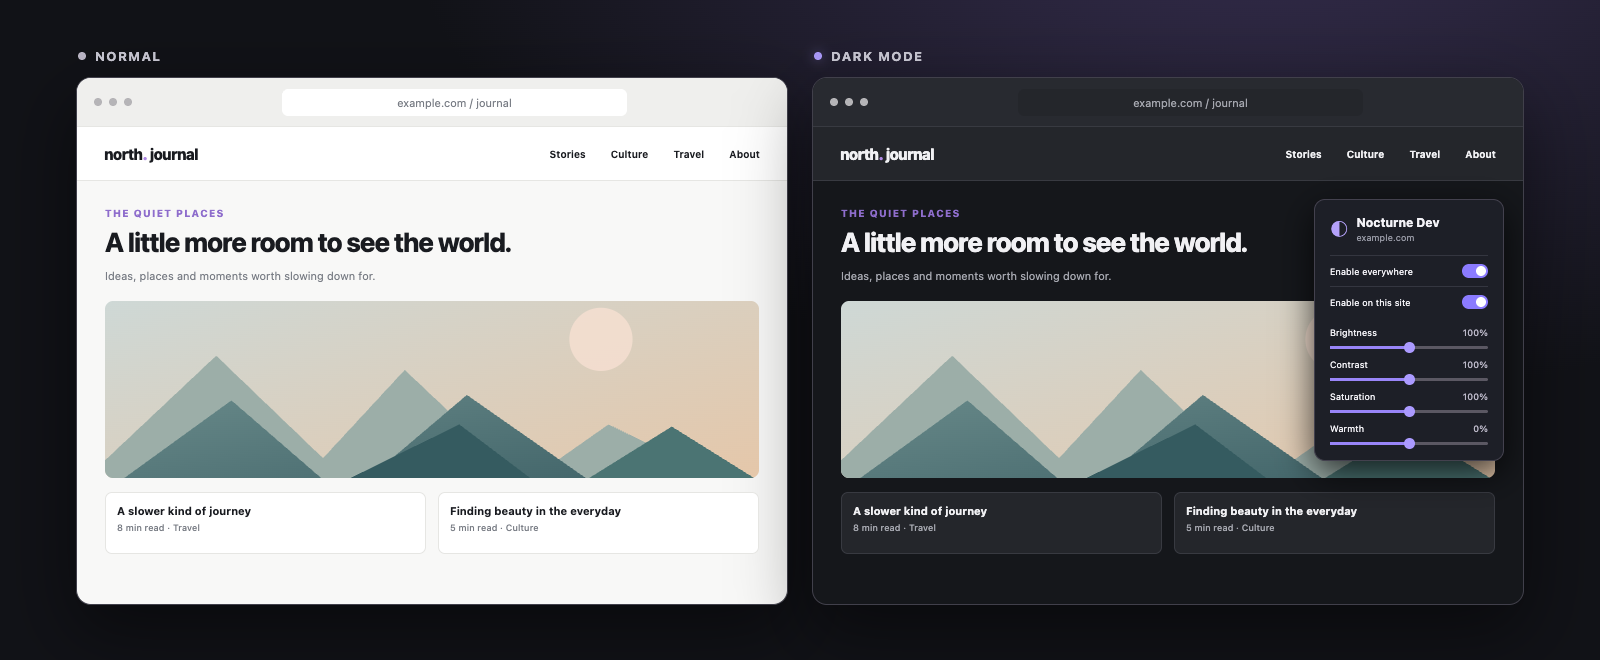
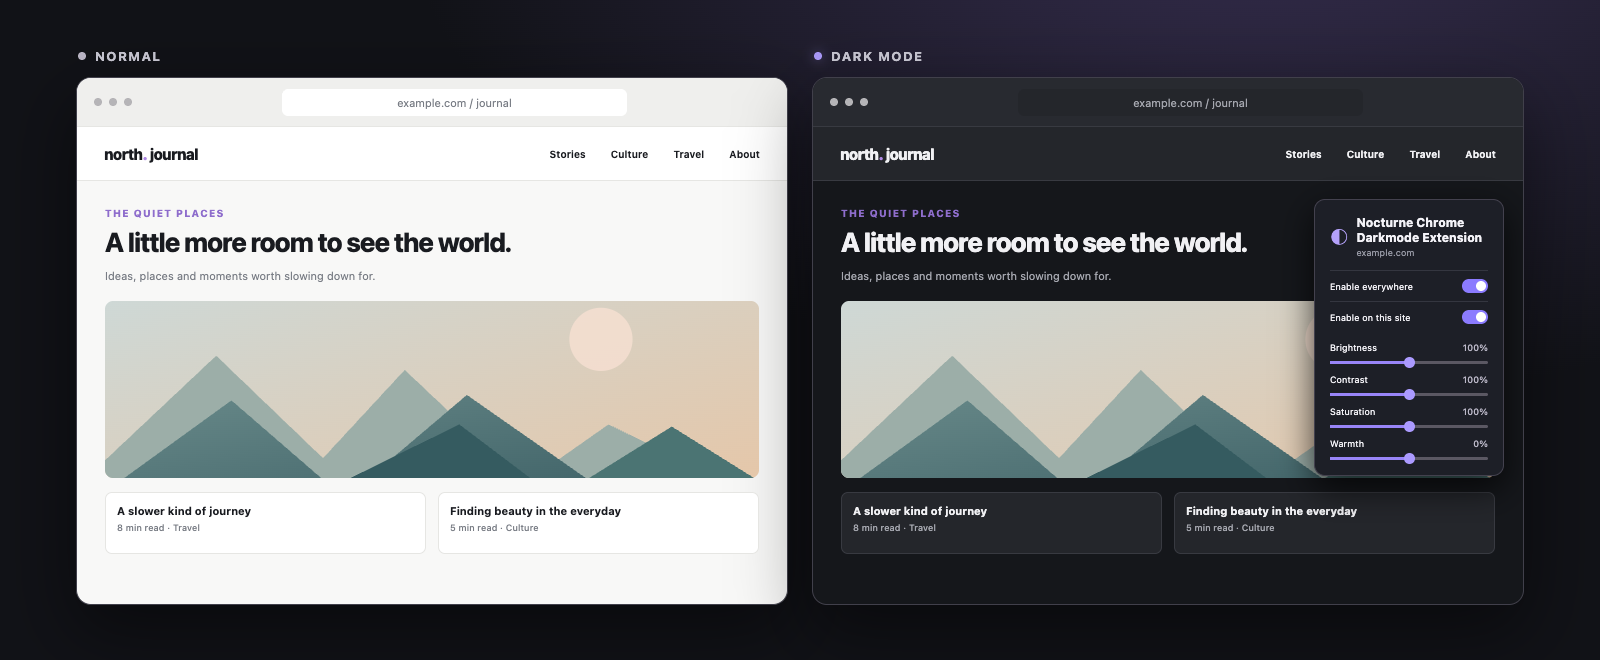
Rename extension and update project description

Changed region(s): [[0.8125, 0.3333, 0.9375, 0.7273]]

diff --git a/assets/preview.html b/assets/preview.html
@@ -3,7 +3,7 @@
 <head>
   <meta charset="utf-8">
   <meta name="viewport" content="width=device-width, initial-scale=1">
-  <title>Nocturne Dev — illustrative preview</title>
+  <title>Nocturne Chrome Darkmode Extension — illustrative preview</title>
   <style>
     * { box-sizing: border-box; }
     body { margin: 0; font-family: -apple-system, BlinkMacSystemFont, "Segoe UI", sans-serif; background: #111217; color: #f5f4f8; }
@@ -52,7 +52,7 @@
 <div class="canvas">
   <div class="panels">
     <div class="before"><div class="label"><span class="dot"></span> Normal</div><div class="browser"><div class="chrome"><i></i><i></i><i></i><div class="address">example.com / journal</div></div><div class="page-head"><span class="site-logo">north<b>.</b> journal</span><span>Stories</span><span>Culture</span><span>Travel</span><span>About</span></div><div class="content"><div class="kicker">The quiet places</div><div class="article-title">A little more room to see the world.</div><p class="description">Ideas, places and moments worth slowing down for.</p><svg class="hero" viewBox="0 0 600 200" preserveAspectRatio="xMidYMid slice"><use href="#landscape"/></svg><div class="cards"><div class="card">A slower kind of journey<small>8 min read · Travel</small></div><div class="card">Finding beauty in the everyday<small>5 min read · Culture</small></div></div></div></div></div>
-    <div class="after"><div class="label"><span class="dot"></span> Dark Mode</div><div class="browser"><div class="chrome"><i></i><i></i><i></i><div class="address">example.com / journal</div></div><div class="page-head"><span class="site-logo">north<b>.</b> journal</span><span>Stories</span><span>Culture</span><span>Travel</span><span>About</span></div><div class="content"><div class="kicker">The quiet places</div><div class="article-title">A little more room to see the world.</div><p class="description">Ideas, places and moments worth slowing down for.</p><svg class="hero" viewBox="0 0 600 200" preserveAspectRatio="xMidYMid slice"><use href="#landscape"/></svg><div class="cards"><div class="card">A slower kind of journey<small>8 min read · Travel</small></div><div class="card">Finding beauty in the everyday<small>5 min read · Culture</small></div></div><div class="settings"><div class="settings-title"><span>◐</span><div>Nocturne Dev<small>example.com</small></div></div><div class="switch">Enable everywhere <span class="toggle"></span></div><div class="switch">Enable on this site <span class="toggle"></span></div><div class="setting">Brightness <b>100%</b><div class="track"></div></div><div class="setting">Contrast <b>100%</b><div class="track"></div></div><div class="setting">Saturation <b>100%</b><div class="track"></div></div><div class="setting">Warmth <b>0%</b><div class="track"></div></div></div></div></div></div>
+    <div class="after"><div class="label"><span class="dot"></span> Dark Mode</div><div class="browser"><div class="chrome"><i></i><i></i><i></i><div class="address">example.com / journal</div></div><div class="page-head"><span class="site-logo">north<b>.</b> journal</span><span>Stories</span><span>Culture</span><span>Travel</span><span>About</span></div><div class="content"><div class="kicker">The quiet places</div><div class="article-title">A little more room to see the world.</div><p class="description">Ideas, places and moments worth slowing down for.</p><svg class="hero" viewBox="0 0 600 200" preserveAspectRatio="xMidYMid slice"><use href="#landscape"/></svg><div class="cards"><div class="card">A slower kind of journey<small>8 min read · Travel</small></div><div class="card">Finding beauty in the everyday<small>5 min read · Culture</small></div></div><div class="settings"><div class="settings-title"><span>◐</span><div>Nocturne Chrome Darkmode Extension<small>example.com</small></div></div><div class="switch">Enable everywhere <span class="toggle"></span></div><div class="switch">Enable on this site <span class="toggle"></span></div><div class="setting">Brightness <b>100%</b><div class="track"></div></div><div class="setting">Contrast <b>100%</b><div class="track"></div></div><div class="setting">Saturation <b>100%</b><div class="track"></div></div><div class="setting">Warmth <b>0%</b><div class="track"></div></div></div></div></div></div>
   </div>
 </div>
 </body>

diff --git a/popup.html b/popup.html
@@ -4,11 +4,11 @@
     <meta charset="utf-8">
     <meta name="viewport" content="width=device-width, initial-scale=1">
     <link rel="stylesheet" href="popup.css">
-    <title>Nocturne Dev</title>
+    <title>Nocturne Chrome Darkmode Extension</title>
   </head>
   <body>
     <main>
-      <header><span class="moon">◐</span><div><h1>Nocturne Dev</h1><p id="domain">This page</p></div></header>
+      <header><span class="moon">◐</span><div><h1>Nocturne Chrome Darkmode Extension</h1><p id="domain">This page</p></div></header>
       <label class="switch-row"><span>Enable everywhere</span><input id="enabled" type="checkbox"><i></i></label>
       <label class="switch-row domain-toggle"><span id="domain-label">Enable on this site</span><input id="site-enabled" type="checkbox"><i></i></label>
       <section aria-label="Appearance controls">

diff --git a/README.md b/README.md
@@ -1,8 +1,10 @@
-# Nocturne Dev
+# Nocturne Chrome Darkmode Extension
 
 A local Manifest V3 Chrome extension that applies a configurable dark appearance to HTTP(S) websites.
 
-![Illustrative before-and-after preview of Nocturne Dev](assets/preview.png)
+This is a small, vibe-coded project built with a coding assistant for my own use. I wanted something lightweight for the handful of websites I visit, especially news sites that don't offer a dark mode. It grows through trying it on those pages, fixing what doesn't work, and checking the results. It is not intended to handle every website perfectly.
+
+![Illustrative before-and-after preview of Nocturne Chrome Darkmode Extension](assets/preview.png)
 
 *Illustrative mock-up; results vary by website.*
 
@@ -11,7 +13,7 @@ A local Manifest V3 Chrome extension that applies a configurable dark appearance
 1. Open `chrome://extensions`.
 2. Enable **Developer mode**.
 3. Choose **Load unpacked**.
-4. Select this `nocturne-dev` folder.
+4. Select the folder containing `manifest.json`.
 
 The extension has no account, telemetry, payment, or extension-operated remote service. It cannot run on Chrome's own internal pages, the Web Store, or other protected pages.
 
@@ -36,7 +38,7 @@ Appearance preferences, the global switch, and the hostnames you explicitly enab
 
 ## Colour decision rules
 
-Nocturne Dev uses the browser's computed CSS values rather than a list of website-specific selectors. Its rules are intentionally conservative:
+The extension uses the browser's computed CSS values rather than a list of website-specific selectors. Its rules are intentionally conservative:
 
 1. **Classify the paint.** Solid colours, gradients and `::before`/`::after` UI surfaces are candidates, including those in open Web Component Shadow DOMs. Image URLs, media elements, canvases and iframes are never colour-filtered. Translucent gradient overlays associated with media are preserved, so they cannot become opaque covers over thumbnails.
 2. **Transform surfaces by luminance.** Only light surfaces are mapped to the dark palette. A surface that was already dark stays dark, preventing black text from being introduced on existing dark cards.
@@ -51,7 +53,7 @@ Computed colour snapshots are held in memory for the current document only and a
 
 ## Improving support for a website
 
-Nocturne Dev is a small, deliberately low-key project. Websites use many different CSS patterns, so some will need further work. The extension does not learn new rules automatically: it improves when contributors investigate issues, update the code, and check the results.
+This is a small, deliberately low-key project. Websites use many different CSS patterns, so some will need further work. The extension does not learn new rules automatically: it improves when contributors investigate issues, update the code, and check the results.
 
 When a page does not look or behave as expected:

★ ★ ★

◆ Task description ◆
All of the entries above should be duplicated exactly, except for the pictures.

◆ Response area ◆
Rename extension and update project description

Changed region(s): [[0.8125, 0.3333, 0.9375, 0.7273]]

diff --git a/assets/preview.html b/assets/preview.html
@@ -3,7 +3,7 @@
 <head>
   <meta charset="utf-8">
   <meta name="viewport" content="width=device-width, initial-scale=1">
-  <title>Nocturne Dev — illustrative preview</title>
+  <title>Nocturne Chrome Darkmode Extension — illustrative preview</title>
   <style>
     * { box-sizing: border-box; }
     body { margin: 0; font-family: -apple-system, BlinkMacSystemFont, "Segoe UI", sans-serif; background: #111217; color: #f5f4f8; }
@@ -52,7 +52,7 @@
 <div class="canvas">
   <div class="panels">
     <div class="before"><div class="label"><span class="dot"></span> Normal</div><div class="browser"><div class="chrome"><i></i><i></i><i></i><div class="address">example.com / journal</div></div><div class="page-head"><span class="site-logo">north<b>.</b> journal</span><span>Stories</span><span>Culture</span><span>Travel</span><span>About</span></div><div class="content"><div class="kicker">The quiet places</div><div class="article-title">A little more room to see the world.</div><p class="description">Ideas, places and moments worth slowing down for.</p><svg class="hero" viewBox="0 0 600 200" preserveAspectRatio="xMidYMid slice"><use href="#landscape"/></svg><div class="cards"><div class="card">A slower kind of journey<small>8 min read · Travel</small></div><div class="card">Finding beauty in the everyday<small>5 min read · Culture</small></div></div></div></div></div>
-    <div class="after"><div class="label"><span class="dot"></span> Dark Mode</div><div class="browser"><div class="chrome"><i></i><i></i><i></i><div class="address">example.com / journal</div></div><div class="page-head"><span class="site-logo">north<b>.</b> journal</span><span>Stories</span><span>Culture</span><span>Travel</span><span>About</span></div><div class="content"><div class="kicker">The quiet places</div><div class="article-title">A little more room to see the world.</div><p class="description">Ideas, places and moments worth slowing down for.</p><svg class="hero" viewBox="0 0 600 200" preserveAspectRatio="xMidYMid slice"><use href="#landscape"/></svg><div class="cards"><div class="card">A slower kind of journey<small>8 min read · Travel</small></div><div class="card">Finding beauty in the everyday<small>5 min read · Culture</small></div></div><div class="settings"><div class="settings-title"><span>◐</span><div>Nocturne Dev<small>example.com</small></div></div><div class="switch">Enable everywhere <span class="toggle"></span></div><div class="switch">Enable on this site <span class="toggle"></span></div><div class="setting">Brightness <b>100%</b><div class="track"></div></div><div class="setting">Contrast <b>100%</b><div class="track"></div></div><div class="setting">Saturation <b>100%</b><div class="track"></div></div><div class="setting">Warmth <b>0%</b><div class="track"></div></div></div></div></div></div>
+    <div class="after"><div class="label"><span class="dot"></span> Dark Mode</div><div class="browser"><div class="chrome"><i></i><i></i><i></i><div class="address">example.com / journal</div></div><div class="page-head"><span class="site-logo">north<b>.</b> journal</span><span>Stories</span><span>Culture</span><span>Travel</span><span>About</span></div><div class="content"><div class="kicker">The quiet places</div><div class="article-title">A little more room to see the world.</div><p class="description">Ideas, places and moments worth slowing down for.</p><svg class="hero" viewBox="0 0 600 200" preserveAspectRatio="xMidYMid slice"><use href="#landscape"/></svg><div class="cards"><div class="card">A slower kind of journey<small>8 min read · Travel</small></div><div class="card">Finding beauty in the everyday<small>5 min read · Culture</small></div></div><div class="settings"><div class="settings-title"><span>◐</span><div>Nocturne Chrome Darkmode Extension<small>example.com</small></div></div><div class="switch">Enable everywhere <span class="toggle"></span></div><div class="switch">Enable on this site <span class="toggle"></span></div><div class="setting">Brightness <b>100%</b><div class="track"></div></div><div class="setting">Contrast <b>100%</b><div class="track"></div></div><div class="setting">Saturation <b>100%</b><div class="track"></div></div><div class="setting">Warmth <b>0%</b><div class="track"></div></div></div></div></div></div>
   </div>
 </div>
 </body>

diff --git a/popup.html b/popup.html
@@ -4,11 +4,11 @@
     <meta charset="utf-8">
     <meta name="viewport" content="width=device-width, initial-scale=1">
     <link rel="stylesheet" href="popup.css">
-    <title>Nocturne Dev</title>
+    <title>Nocturne Chrome Darkmode Extension</title>
   </head>
   <body>
     <main>
-      <header><span class="moon">◐</span><div><h1>Nocturne Dev</h1><p id="domain">This page</p></div></header>
+      <header><span class="moon">◐</span><div><h1>Nocturne Chrome Darkmode Extension</h1><p id="domain">This page</p></div></header>
       <label class="switch-row"><span>Enable everywhere</span><input id="enabled" type="checkbox"><i></i></label>
       <label class="switch-row domain-toggle"><span id="domain-label">Enable on this site</span><input id="site-enabled" type="checkbox"><i></i></label>
       <section aria-label="Appearance controls">

diff --git a/README.md b/README.md
@@ -1,8 +1,10 @@
-# Nocturne Dev
+# Nocturne Chrome Darkmode Extension
 
 A local Manifest V3 Chrome extension that applies a configurable dark appearance to HTTP(S) websites.
 
-![Illustrative before-and-after preview of Nocturne Dev](assets/preview.png)
+This is a small, vibe-coded project built with a coding assistant for my own use. I wanted something lightweight for the handful of websites I visit, especially news sites that don't offer a dark mode. It grows through trying it on those pages, fixing what doesn't work, and checking the results. It is not intended to handle every website perfectly.
+
+![Illustrative before-and-after preview of Nocturne Chrome Darkmode Extension](assets/preview.png)
 
 *Illustrative mock-up; results vary by website.*
 
@@ -11,7 +13,7 @@ A local Manifest V3 Chrome extension that applies a configurable dark appearance
 1. Open `chrome://extensions`.
 2. Enable **Developer mode**.
 3. Choose **Load unpacked**.
-4. Select this `nocturne-dev` folder.
+4. Select the folder containing `manifest.json`.
 
 The extension has no account, telemetry, payment, or extension-operated remote service. It cannot run on Chrome's own internal pages, the Web Store, or other protected pages.
 
@@ -36,7 +38,7 @@ Appearance preferences, the global switch, and the hostnames you explicitly enab
 
 ## Colour decision rules
 
-Nocturne Dev uses the browser's computed CSS values rather than a list of website-specific selectors. Its rules are intentionally conservative:
+The extension uses the browser's computed CSS values rather than a list of website-specific selectors. Its rules are intentionally conservative:
 
 1. **Classify the paint.** Solid colours, gradients and `::before`/`::after` UI surfaces are candidates, including those in open Web Component Shadow DOMs. Image URLs, media elements, canvases and iframes are never colour-filtered. Translucent gradient overlays associated with media are preserved, so they cannot become opaque covers over thumbnails.
 2. **Transform surfaces by luminance.** Only light surfaces are mapped to the dark palette. A surface that was already dark stays dark, preventing black text from being introduced on existing dark cards.
@@ -51,7 +53,7 @@ Computed colour snapshots are held in memory for the current document only and a
 
 ## Improving support for a website
 
-Nocturne Dev is a small, deliberately low-key project. Websites use many different CSS patterns, so some will need further work. The extension does not learn new rules automatically: it improves when contributors investigate issues, update the code, and check the results.
+This is a small, deliberately low-key project. Websites use many different CSS patterns, so some will need further work. The extension does not learn new rules automatically: it improves when contributors investigate issues, update the code, and check the results.
 
 When a page does not look or behave as expected:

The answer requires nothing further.